As discussed above, petitioners were required to file returns for the years in issue but failed to do so. Failure to file returns is prima facie evidence of negligence. Emmons v. Commissioner [Dec. 45,490], 92 T.C. 342, 349-350 (1989), affd. [90-1 USTC ╤ 50,217] 898 F.2d 50 (5th Cir. 1990). Moreover, petitioners failed to maintain any books or records with respect to the income and expenses of the business.

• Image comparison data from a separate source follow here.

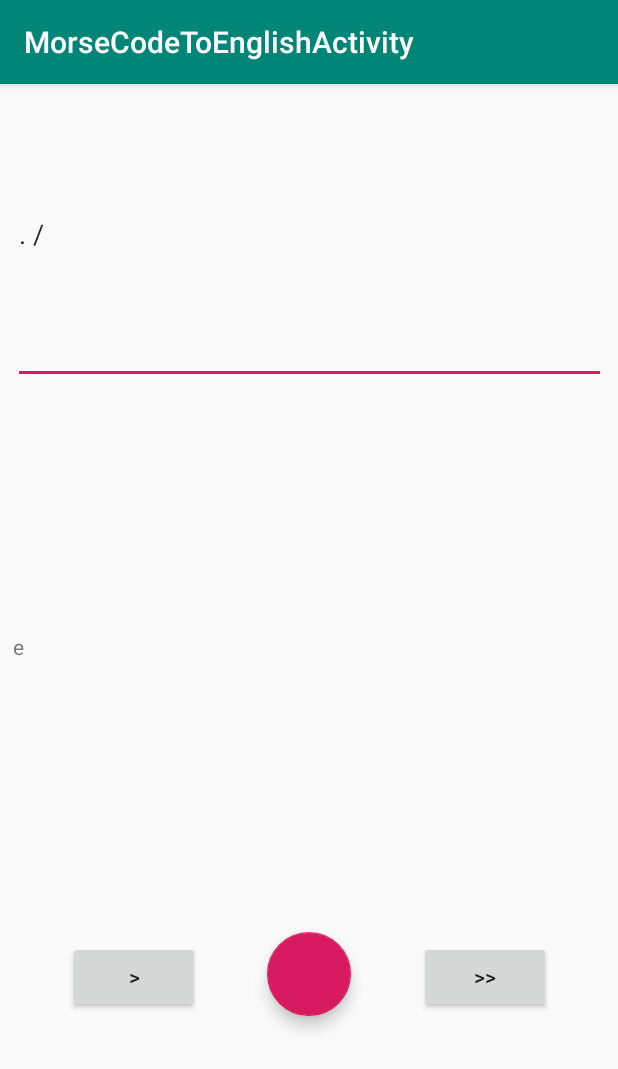
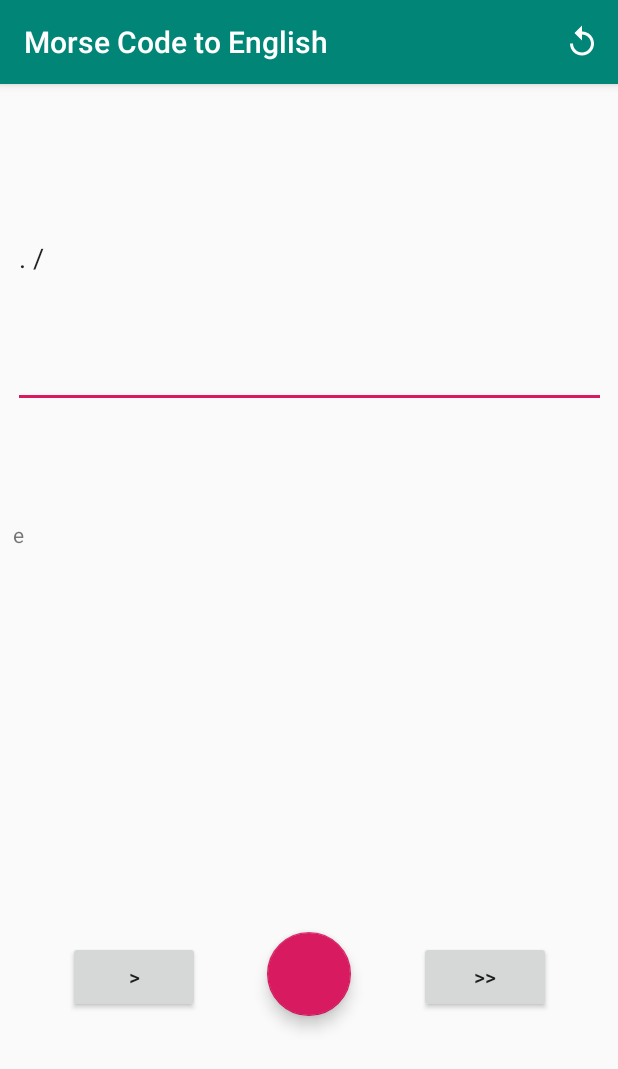
Before and after one commit to rubin-labs/CS2063Project, an Android app: the MorseCodeToEnglishActivity screen opened directly, with no data from a screen before it, after a tap on ">>", on a phone screen of 412 x 824 dp. Shown: the top 1069 px of the screen. Run offline under Robolectric (Android 15) with nearby library versions, the phone set to English and light mode, and no system bars; 2 other taps on this screen came first.

Commit message:
added reset button and sound files (#12)
* added reset button and sound files

* fix wav file naming

* fix constraint

```diff
--- a/app/src/main/AndroidManifest.xml
+++ b/app/src/main/AndroidManifest.xml
@@ -9,10 +9,11 @@
         android:roundIcon="@mipmap/ic_launcher_round"
         android:supportsRtl="true"
         android:theme="@style/AppTheme">
+
         <activity
             android:name=".MorseCodeToEnglishActivity"
             android:label="@string/title_activity_morse_code_to_english"
-            android:theme="@style/AppTheme.NoActionBar"></activity>
+            android:theme="@style/AppTheme.NoActionBar" />
         <activity
             android:name=".EnglishToMorseCodeActivity"
             android:label="@string/title_activity_english_to_morse_code"
--- a/app/src/main/java/com/rubinlabs/morsecode/MainActivity.java
+++ b/app/src/main/java/com/rubinlabs/morsecode/MainActivity.java
@@ -41,6 +41,7 @@ public class MainActivity extends AppCompatActivity {
     @Override
     protected void onCreate(Bundle savedInstanceState) {
         super.onCreate(savedInstanceState);
+        setTitle("Morse Code Translator");
         setContentView(R.layout.activity_main);
 
         e2m_btn = (Button) findViewById(R.id.English2MorseButton);
--- a/app/src/main/java/com/rubinlabs/morsecode/MorseCodeToEnglishActivity.java
+++ b/app/src/main/java/com/rubinlabs/morsecode/MorseCodeToEnglishActivity.java
@@ -6,26 +6,32 @@ import android.os.Bundle;
 import android.support.design.widget.FloatingActionButton;
 import android.support.v7.app.AppCompatActivity;
 import android.support.v7.widget.Toolbar;
+import android.view.Menu;
+import android.view.MenuItem;
 import android.view.MotionEvent;
 import android.view.View;
 import android.view.inputmethod.InputMethodManager;
 import android.widget.Button;
 import android.widget.EditText;
 import android.widget.TextView;
+import android.widget.Toast;
 
 public class MorseCodeToEnglishActivity extends AppCompatActivity {
+    private EditText m2eInput;
+    private TextView m2eOutput;
 
     @SuppressLint("ClickableViewAccessibility")
     @Override
     protected void onCreate(Bundle savedInstanceState) {
         super.onCreate(savedInstanceState);
+        setTitle("Morse Code to English");
         setContentView(R.layout.activity_morse_code_to_english);
         Toolbar toolbar = findViewById(R.id.toolbar);
         setSupportActionBar(toolbar);
 
         // content
-        EditText morse_edittext = findViewById(R.id.m2eInputTextView);
-        TextView english_textview = findViewById(R.id.m2eOutputTextView);
+        m2eInput = findViewById(R.id.m2eInputTextView);
+        m2eOutput = findViewById(R.id.m2eOutputTextView);
         FloatingActionButton morse_btn = findViewById(R.id.morseButton);
         Button char_btn = findViewById(R.id.nextCharacterButton);
         Button word_btn = findViewById(R.id.nextWordButton);
@@ -33,7 +39,7 @@ public class MorseCodeToEnglishActivity extends AppCompatActivity {
         // translator
         MorseCodeTranslator mct = MorseCodeTranslator.getInstance();
 
-        morse_edittext.setOnTouchListener(new View.OnTouchListener() {
+        m2eInput.setOnTouchListener(new View.OnTouchListener() {
             @Override
             public boolean onTouch(View v, MotionEvent event) {
                 v.onTouchEvent(event);
@@ -48,17 +54,17 @@ public class MorseCodeToEnglishActivity extends AppCompatActivity {
         morse_btn.setOnClickListener(new View.OnClickListener() {
             @Override
             public void onClick(View view) {
-                String new_text = morse_edittext.getText() + ".";
-                morse_edittext.setText(new_text);
-                morse_edittext.setSelection(new_text.length());
+                String new_text = m2eInput.getText() + ".";
+                m2eInput.setText(new_text);
+                m2eInput.setSelection(new_text.length());
             }
         });
 
         morse_btn.setOnLongClickListener(new View.OnLongClickListener() {
             public boolean onLongClick(View v) {
-                String new_text = morse_edittext.getText() + "-";
-                morse_edittext.setText(new_text);
-                morse_edittext.setSelection(new_text.length());
+                String new_text = m2eInput.getText() + "-";
+                m2eInput.setText(new_text);
+                m2eInput.setSelection(new_text.length());
                 return  true;
             }
         });
@@ -66,26 +72,47 @@ public class MorseCodeToEnglishActivity extends AppCompatActivity {
         char_btn.setOnClickListener(new View.OnClickListener() {
             @Override
             public void onClick(View view) {
-                String new_text = morse_edittext.getText() + " ";
-                morse_edittext.setText(new_text);
-                morse_edittext.setSelection(new_text.length());
-                english_textview.setText(mct.morseWordToEnglishWord(new_text));
+                String new_text = m2eInput.getText() + " ";
+                m2eInput.setText(new_text);
+                m2eInput.setSelection(new_text.length());
+                m2eOutput.setText(mct.morseWordToEnglishWord(new_text));
             }
         });
 
         word_btn.setOnClickListener(new View.OnClickListener() {
             @Override
             public void onClick(View view) {
-                String new_text = morse_edittext.getText() + " / ";
-                morse_edittext.setText(new_text);
-                morse_edittext.setSelection(new_text.length());
-                english_textview.setText(mct.morseWordToEnglishWord(new_text));
+                String new_text = m2eInput.getText() + " / ";
+                m2eInput.setText(new_text);
+                m2eInput.setSelection(new_text.length());
+                m2eOutput.setText(mct.morseWordToEnglishWord(new_text));
             }
         });
 
-        morse_edittext.requestFocus();
+        m2eInput.requestFocus();
 
 
     }
 
+    @Override
+    public boolean onCreateOptionsMenu(Menu menu) {
+        // Inflate the menu; this adds items to the action bar if it is present.
+        getMenuInflater().inflate(R.menu.menu_main, menu);
+        return true;
+    }
+
+    @Override
+    public boolean onOptionsItemSelected(MenuItem item) {
+        // Handle action bar item clicks here
+        int id = item.getItemId();
+
+        //noinspection SimplifiableIfStatement
+        if (id == R.id.reset_button) {
+            m2eInput.setText(null);
+            m2eInput.setSelection(0);
+            m2eOutput.setText(null);
+        }
+
+        return super.onOptionsItemSelected(item);
+    }
 }
--- /dev/null
+++ b/app/src/main/res/drawable/ic_baseline_replay_24px.xml
@@ -0,0 +1,9 @@
+<vector xmlns:android="http://schemas.android.com/apk/res/android"
+    android:width="24dp"
+    android:height="24dp"
+    android:viewportWidth="24"
+    android:viewportHeight="24">
+  <path
+      android:fillColor="#FFFFFFFF"
+      android:pathData="M12,5V1L7,6l5,5V7c3.31,0 6,2.69 6,6s-2.69,6 -6,6 -6,-2.69 -6,-6H4c0,4.42 3.58,8 8,8s8,-3.58 8,-8 -3.58,-8 -8,-8z"/>
+</vector>
--- a/app/src/main/res/layout/activity_english_to_morse_code.xml
+++ b/app/src/main/res/layout/activity_english_to_morse_code.xml
@@ -21,5 +21,4 @@
     </android.support.design.widget.AppBarLayout>
 
     <include layout="@layout/content_english_to_morse_code" />
-
 </android.support.design.widget.CoordinatorLayout>
--- a/app/src/main/res/layout/content_morse_code_to_english.xml
+++ b/app/src/main/res/layout/content_morse_code_to_english.xml
@@ -6,15 +6,17 @@
     android:layout_height="match_parent"
     app:layout_behavior="@string/appbar_scrolling_view_behavior"
     tools:context=".MorseCodeToEnglishActivity"
+    tools:layout_editor_absoluteY="56dp"
     tools:showIn="@layout/activity_morse_code_to_english">
 
     <EditText
         android:id="@+id/m2eInputTextView"
         android:layout_width="395dp"
         android:layout_height="200dp"
-        app:layout_constraintBottom_toTopOf="@+id/morseOutputTextView"
+        android:layout_marginTop="16dp"
+        android:layout_marginEnd="8dp"
         app:layout_constraintEnd_toEndOf="parent"
-        app:layout_constraintHorizontal_bias="0.5"
+        app:layout_constraintHorizontal_bias="1.0"
         app:layout_constraintStart_toStartOf="parent"
         app:layout_constraintTop_toTopOf="parent" />
 
@@ -26,7 +28,7 @@
         app:layout_constraintEnd_toEndOf="parent"
         app:layout_constraintHorizontal_bias="0.5"
         app:layout_constraintStart_toStartOf="parent"
-        app:layout_constraintTop_toBottomOf="@+id/englishInputTextView" />
+        app:layout_constraintTop_toBottomOf="@+id/m2eInputTextView" />
 
     <android.support.design.widget.FloatingActionButton
         android:id="@+id/morseButton"
--- /dev/null
+++ b/app/src/main/res/menu/menu_main.xml
@@ -0,0 +1,13 @@
+<?xml version="1.0" encoding="utf-8"?>
+<menu xmlns:android="http://schemas.android.com/apk/res/android"
+    xmlns:app="http://schemas.android.com/apk/res-auto"
+    xmlns:tools="http://schemas.android.com/tools">
+
+    <item
+        android:id="@+id/reset_button"
+        android:icon="@drawable/ic_baseline_replay_24px"
+        android:orderInCategory="300"
+        android:title="@string/reset"
+        app:showAsAction="ifRoom" />
+
+</menu>
--- a/app/src/main/res/values/colors.xml
+++ b/app/src/main/res/values/colors.xml
@@ -3,4 +3,5 @@
     <color name="colorPrimary">#008577</color>
     <color name="colorPrimaryDark">#00574B</color>
     <color name="colorAccent">#D81B60</color>
+    <color name="colorWhite">#FFFFFF</color>
 </resources>
--- a/app/src/main/res/values/strings.xml
+++ b/app/src/main/res/values/strings.xml
@@ -5,4 +5,5 @@
     <string name="title_notifications">Notifications</string>
     <string name="title_activity_english_to_morse_code">EnglishToMorseCodeActivity</string>
     <string name="title_activity_morse_code_to_english">MorseCodeToEnglishActivity</string>
+    <string name="reset">reset</string>
 </resources>
```
Also changed, not shown: app/src/main/java/com/rubinlabs/morsecode/EnglishToMorseCodeActivity.java (+29 -2 lines), 5 other files.
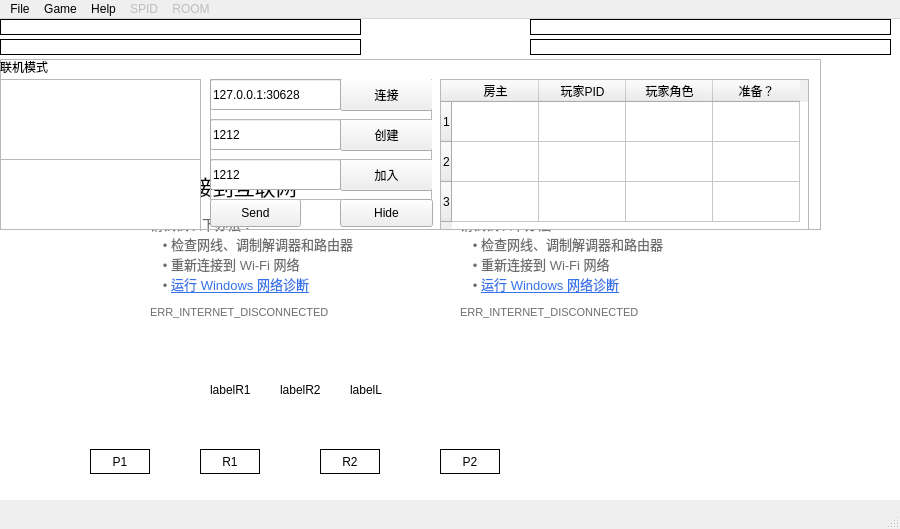
First picture: the form in DinoOL/dinool.ui, repository Brownlzy/DinoOL, before the edit.
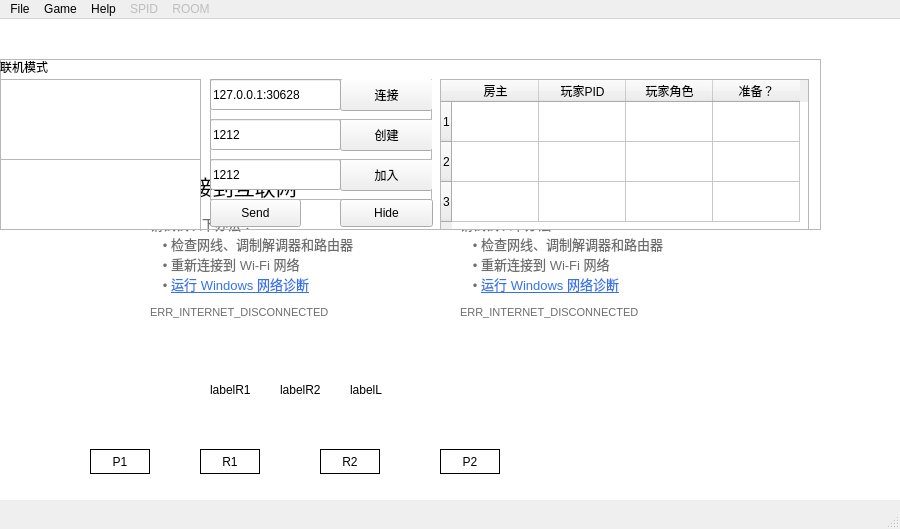
Second picture: the form after the edit. Icons and pictures are not drawn.

```diff
--- a/DinoOL/dinool.ui
+++ b/DinoOL/dinool.ui
@@ -382,7 +382,10 @@
      </rect>
     </property>
     <property name="frameShape">
-     <enum>QFrame::Box</enum>
+     <enum>QFrame::NoFrame</enum>
+    </property>
+    <property name="lineWidth">
+     <number>1</number>
     </property>
     <property name="text">
      <string/>
@@ -401,7 +404,10 @@
      <enum>Qt::LeftToRight</enum>
     </property>
     <property name="frameShape">
-     <enum>QFrame::Box</enum>
+     <enum>QFrame::NoFrame</enum>
+    </property>
+    <property name="lineWidth">
+     <number>1</number>
     </property>
     <property name="text">
      <string/>
@@ -423,7 +429,10 @@
      <enum>Qt::LeftToRight</enum>
     </property>
     <property name="frameShape">
-     <enum>QFrame::Box</enum>
+     <enum>QFrame::NoFrame</enum>
+    </property>
+    <property name="lineWidth">
+     <number>1</number>
     </property>
     <property name="text">
      <string/>
@@ -546,7 +555,10 @@
      </rect>
     </property>
     <property name="frameShape">
-     <enum>QFrame::Box</enum>
+     <enum>QFrame::NoFrame</enum>
+    </property>
+    <property name="lineWidth">
+     <number>1</number>
     </property>
     <property name="text">
      <string/>
```
Left out of the diff: 6 changed lines with no effect on the pictures.
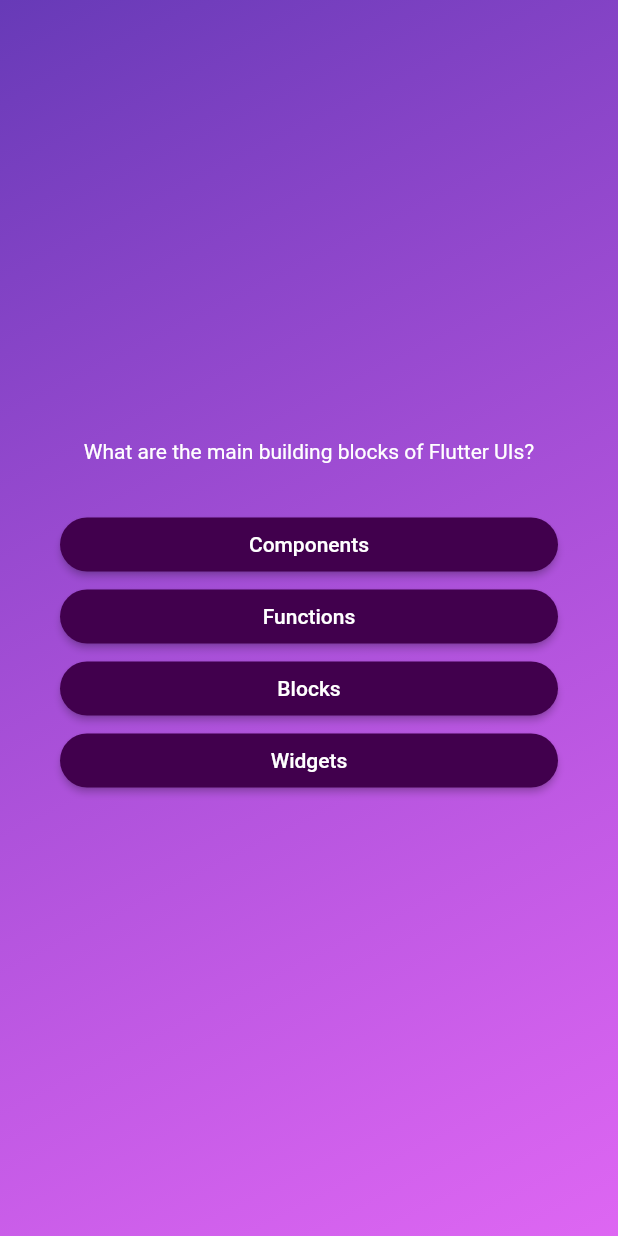
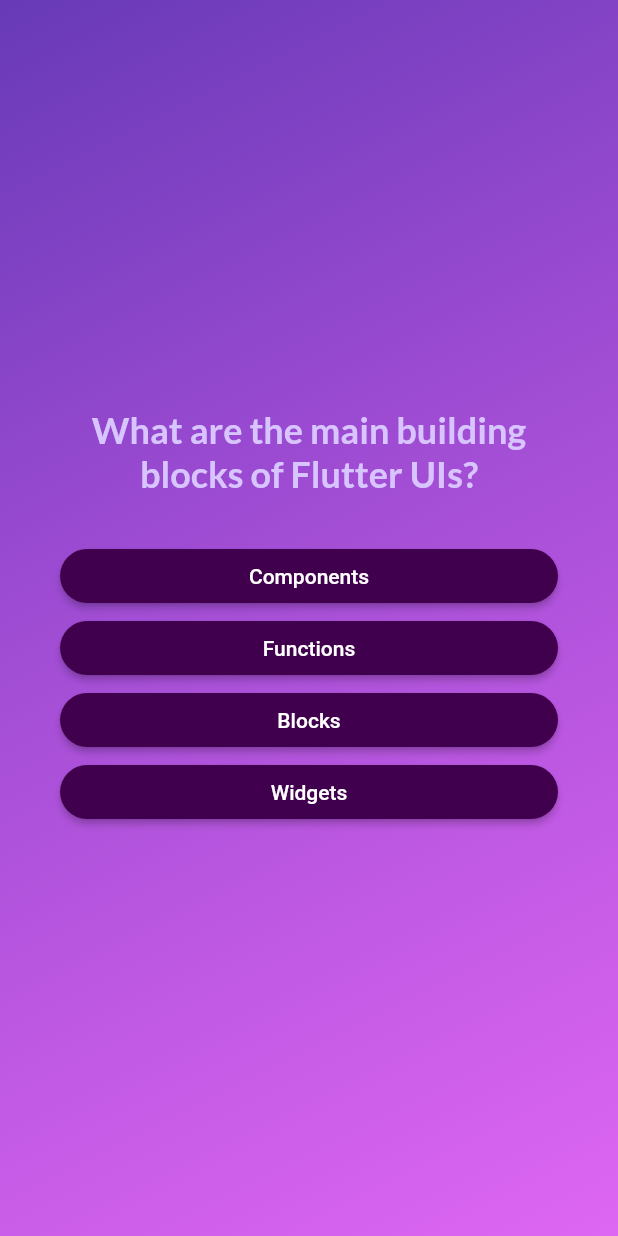
Before and after one commit to bima-taruna/QuizAppFlutter, a Flutter app: the screen it shows after launch, after a tap on "Start Quiz!", on a phone screen of 412 x 824 dp. Run offline on Flutter 3.47's test engine with Material 2 defaults, Android fonts, the phone set to English and light mode, and no system bars; our stand-ins replace google_fonts.

Commit message:
add google fonts package

```diff
--- a/lib/question_screen.dart
+++ b/lib/question_screen.dart
@@ -1,6 +1,7 @@
 import 'package:first_project/components/answer_button.dart';
 import 'package:first_project/data/questions.dart';
 import 'package:flutter/material.dart';
+import 'package:google_fonts/google_fonts.dart';
 
 class QuestionScreen extends StatefulWidget {
   const QuestionScreen({super.key});
@@ -33,7 +34,10 @@ class _QuestionScreenState extends State<QuestionScreen> {
           children: [
             Text(
               currentQuestion.text,
-              style: const TextStyle(color: Colors.white),
+              style: GoogleFonts.lato(
+                  color: const Color.fromARGB(255, 216, 197, 255),
+                  fontSize: 24,
+                  fontWeight: FontWeight.bold),
               textAlign: TextAlign.center,
             ),
             const SizedBox(height: 30),
--- a/lib/start_screen.dart
+++ b/lib/start_screen.dart
@@ -1,4 +1,5 @@
 import 'package:flutter/material.dart';
+import 'package:google_fonts/google_fonts.dart';
 
 class StartScreen extends StatelessWidget {
   const StartScreen(this.startQuiz, {super.key});
@@ -19,9 +20,10 @@ class StartScreen extends StatelessWidget {
         const SizedBox(
           height: 80,
         ),
-        const Text(
+        Text(
           "Learn Flutter all the way!",
-          style: TextStyle(fontSize: 24, color: Colors.white),
+          style: GoogleFonts.lato(
+              color: const Color.fromARGB(255, 229, 184, 255), fontSize: 24),
         ),
         const SizedBox(
           height: 30,
--- a/pubspec.yaml
+++ b/pubspec.yaml
@@ -34,6 +34,7 @@ dependencies:
   # The following adds the Cupertino Icons font to your application.
   # Use with the CupertinoIcons class for iOS style icons.
   cupertino_icons: ^1.0.2
+  google_fonts: ^5.1.0
 
 dev_dependencies:
   flutter_test:
```
Also changed, not shown: pubspec.lock, 1 other file.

Accordingly, the determinations of negligence are sustained.
Issue 6: Section 6654 Addition to Tax
Section 6654(a) provides that, in the case of any underpayment of estimated tax by an individual, there shall be added to the tax an amount determined by applying the rate established under section 6621, to the amount of the underpayment for the period of the underpayment. In the present case, petitioner failed to make any payments of estimated tax for any of the years in issue. The addition to tax under section 6654(a) is mandatory unless petitioners can prove that they fall into one of the statutory exceptions under section 6654(e). Baldwin v. Commissioner [Dec. 42,089], 84 T.C. 859 (1985). Petitioners have not shown such proof. Accordingly, petitioners are liable for additions to tax under section 6654 for all the years in issue.
To account for concessions made by respondent,
Decision will be entered under Rule 155.